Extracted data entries
--- START ---
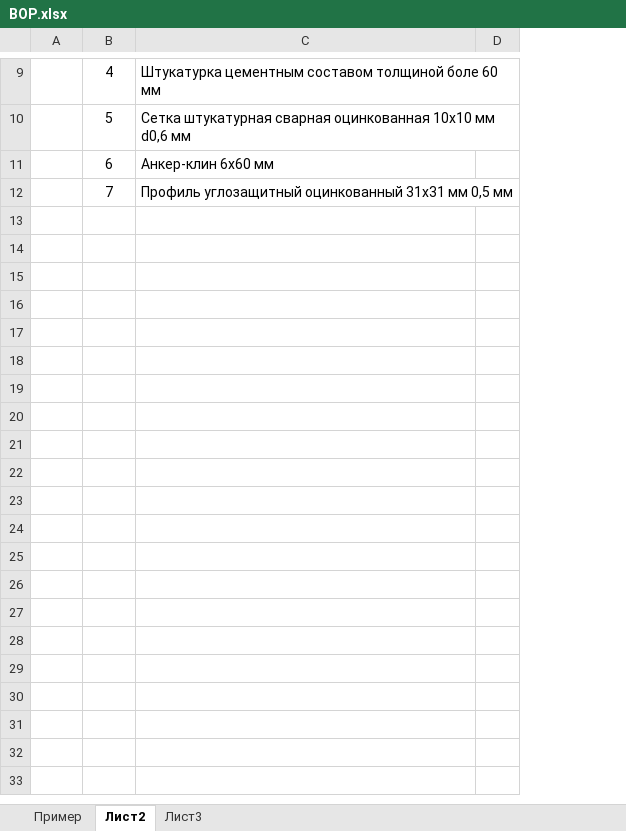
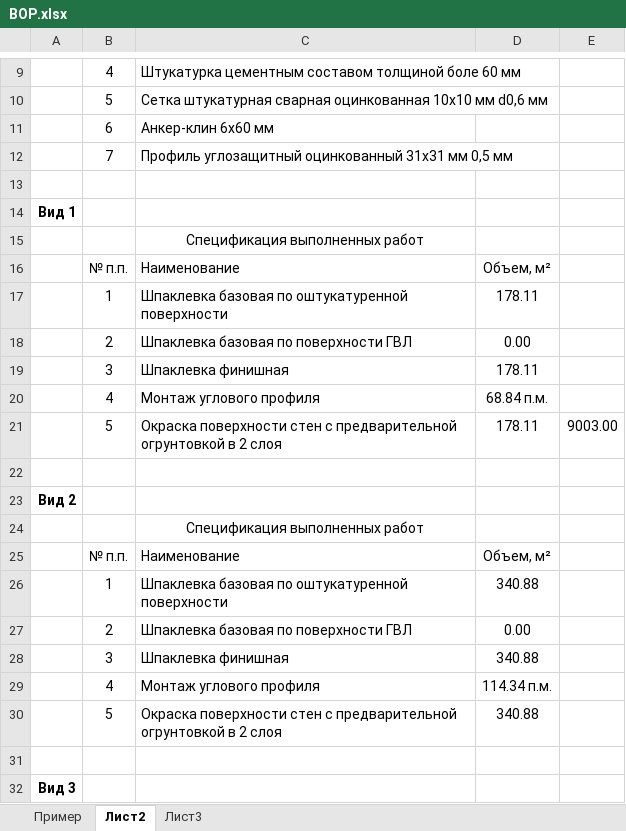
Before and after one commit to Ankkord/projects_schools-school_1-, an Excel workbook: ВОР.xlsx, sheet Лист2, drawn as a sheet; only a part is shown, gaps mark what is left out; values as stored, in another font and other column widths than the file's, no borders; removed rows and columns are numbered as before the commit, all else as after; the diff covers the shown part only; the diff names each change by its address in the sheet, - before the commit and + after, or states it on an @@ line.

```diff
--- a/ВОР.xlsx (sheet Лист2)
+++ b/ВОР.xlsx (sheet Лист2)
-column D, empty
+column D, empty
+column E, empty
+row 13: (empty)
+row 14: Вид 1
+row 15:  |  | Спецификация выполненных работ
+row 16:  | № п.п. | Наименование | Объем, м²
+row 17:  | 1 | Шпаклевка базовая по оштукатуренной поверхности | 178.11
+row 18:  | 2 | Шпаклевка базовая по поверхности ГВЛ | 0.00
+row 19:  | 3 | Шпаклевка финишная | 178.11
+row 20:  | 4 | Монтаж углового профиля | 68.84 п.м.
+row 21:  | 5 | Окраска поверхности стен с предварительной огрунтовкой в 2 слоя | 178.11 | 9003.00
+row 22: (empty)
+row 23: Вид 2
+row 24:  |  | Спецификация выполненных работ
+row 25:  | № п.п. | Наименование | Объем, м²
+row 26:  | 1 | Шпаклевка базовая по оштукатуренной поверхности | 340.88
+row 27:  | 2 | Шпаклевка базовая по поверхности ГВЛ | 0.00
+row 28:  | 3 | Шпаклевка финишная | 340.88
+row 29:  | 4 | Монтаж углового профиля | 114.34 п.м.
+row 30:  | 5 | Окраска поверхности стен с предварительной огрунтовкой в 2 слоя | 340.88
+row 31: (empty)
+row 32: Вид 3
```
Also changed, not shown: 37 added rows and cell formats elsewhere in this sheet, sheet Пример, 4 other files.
--- END ---
--- START ---
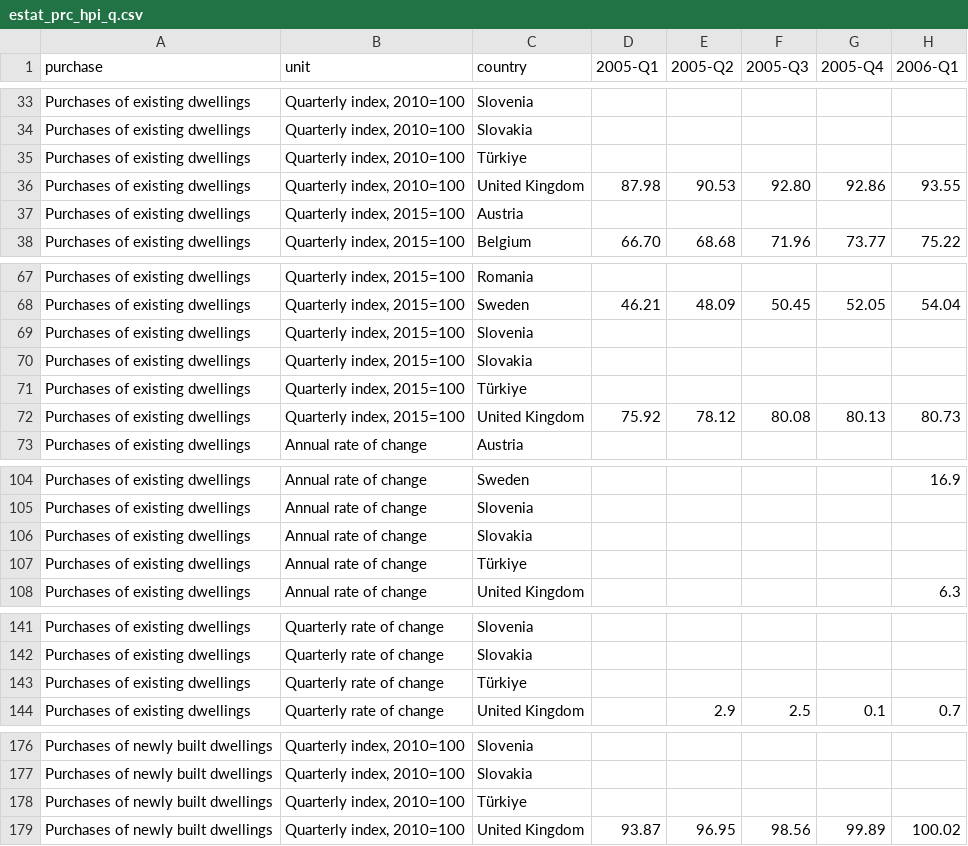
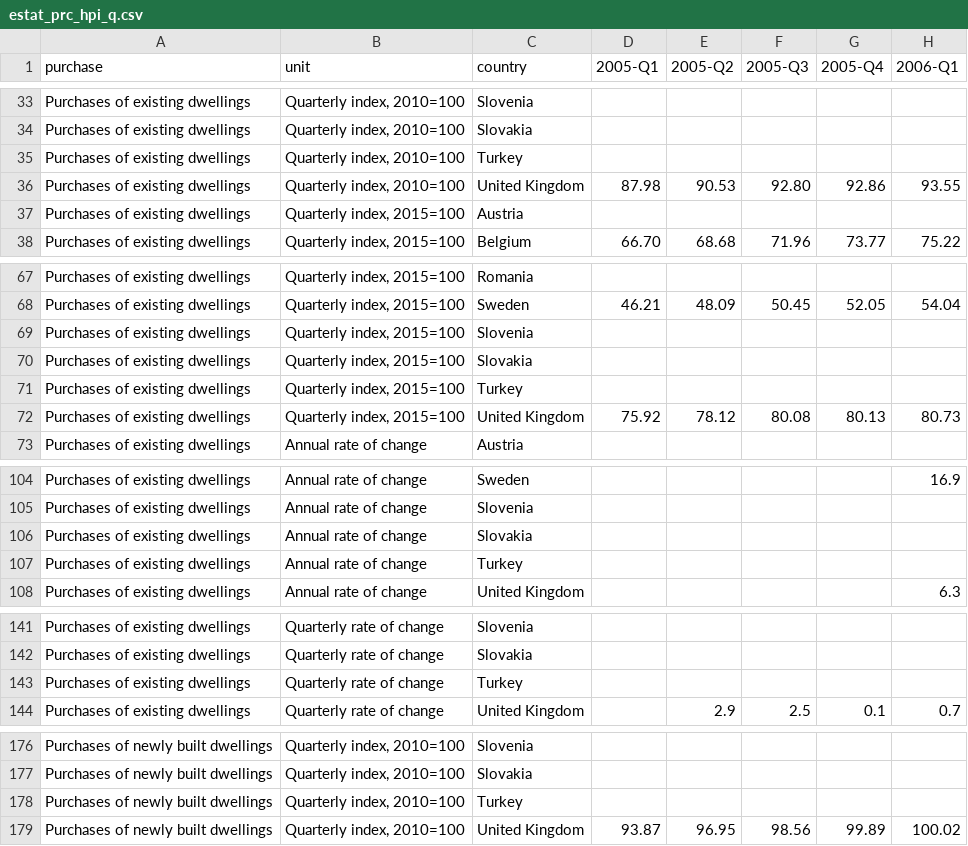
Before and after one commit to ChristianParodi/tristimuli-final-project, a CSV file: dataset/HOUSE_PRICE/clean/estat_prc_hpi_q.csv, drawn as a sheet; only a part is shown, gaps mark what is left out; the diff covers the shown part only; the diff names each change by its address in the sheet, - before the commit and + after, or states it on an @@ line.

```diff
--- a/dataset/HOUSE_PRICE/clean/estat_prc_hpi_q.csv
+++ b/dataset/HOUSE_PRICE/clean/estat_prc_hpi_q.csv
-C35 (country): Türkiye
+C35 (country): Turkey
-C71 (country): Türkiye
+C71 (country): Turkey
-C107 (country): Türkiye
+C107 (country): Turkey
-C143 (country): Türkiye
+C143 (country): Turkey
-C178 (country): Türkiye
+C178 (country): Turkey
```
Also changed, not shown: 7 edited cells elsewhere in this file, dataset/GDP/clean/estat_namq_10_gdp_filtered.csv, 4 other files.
--- END ---
--- START ---
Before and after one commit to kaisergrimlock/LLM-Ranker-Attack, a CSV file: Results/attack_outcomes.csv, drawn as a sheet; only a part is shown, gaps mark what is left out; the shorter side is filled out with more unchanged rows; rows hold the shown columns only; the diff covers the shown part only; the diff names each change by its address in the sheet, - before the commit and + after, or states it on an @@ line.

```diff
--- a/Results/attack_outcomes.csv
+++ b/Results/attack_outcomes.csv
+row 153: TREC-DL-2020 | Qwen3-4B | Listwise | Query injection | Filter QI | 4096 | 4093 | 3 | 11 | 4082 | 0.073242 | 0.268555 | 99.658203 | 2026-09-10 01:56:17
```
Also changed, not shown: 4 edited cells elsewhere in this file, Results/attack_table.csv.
--- END ---
* WHAT YOU SHOULD DO
Which lines in the records contain the word "this"? Copy each one.

* REPLY
Also changed, not shown: 37 added rows and cell formats elsewhere in this sheet, sheet Пример, 4 other files.
Also changed, not shown: 7 edited cells elsewhere in this file, dataset/GDP/clean/estat_namq_10_gdp_filtered.csv, 4 other files.
Also changed, not shown: 4 edited cells elsewhere in this file, Results/attack_table.csv.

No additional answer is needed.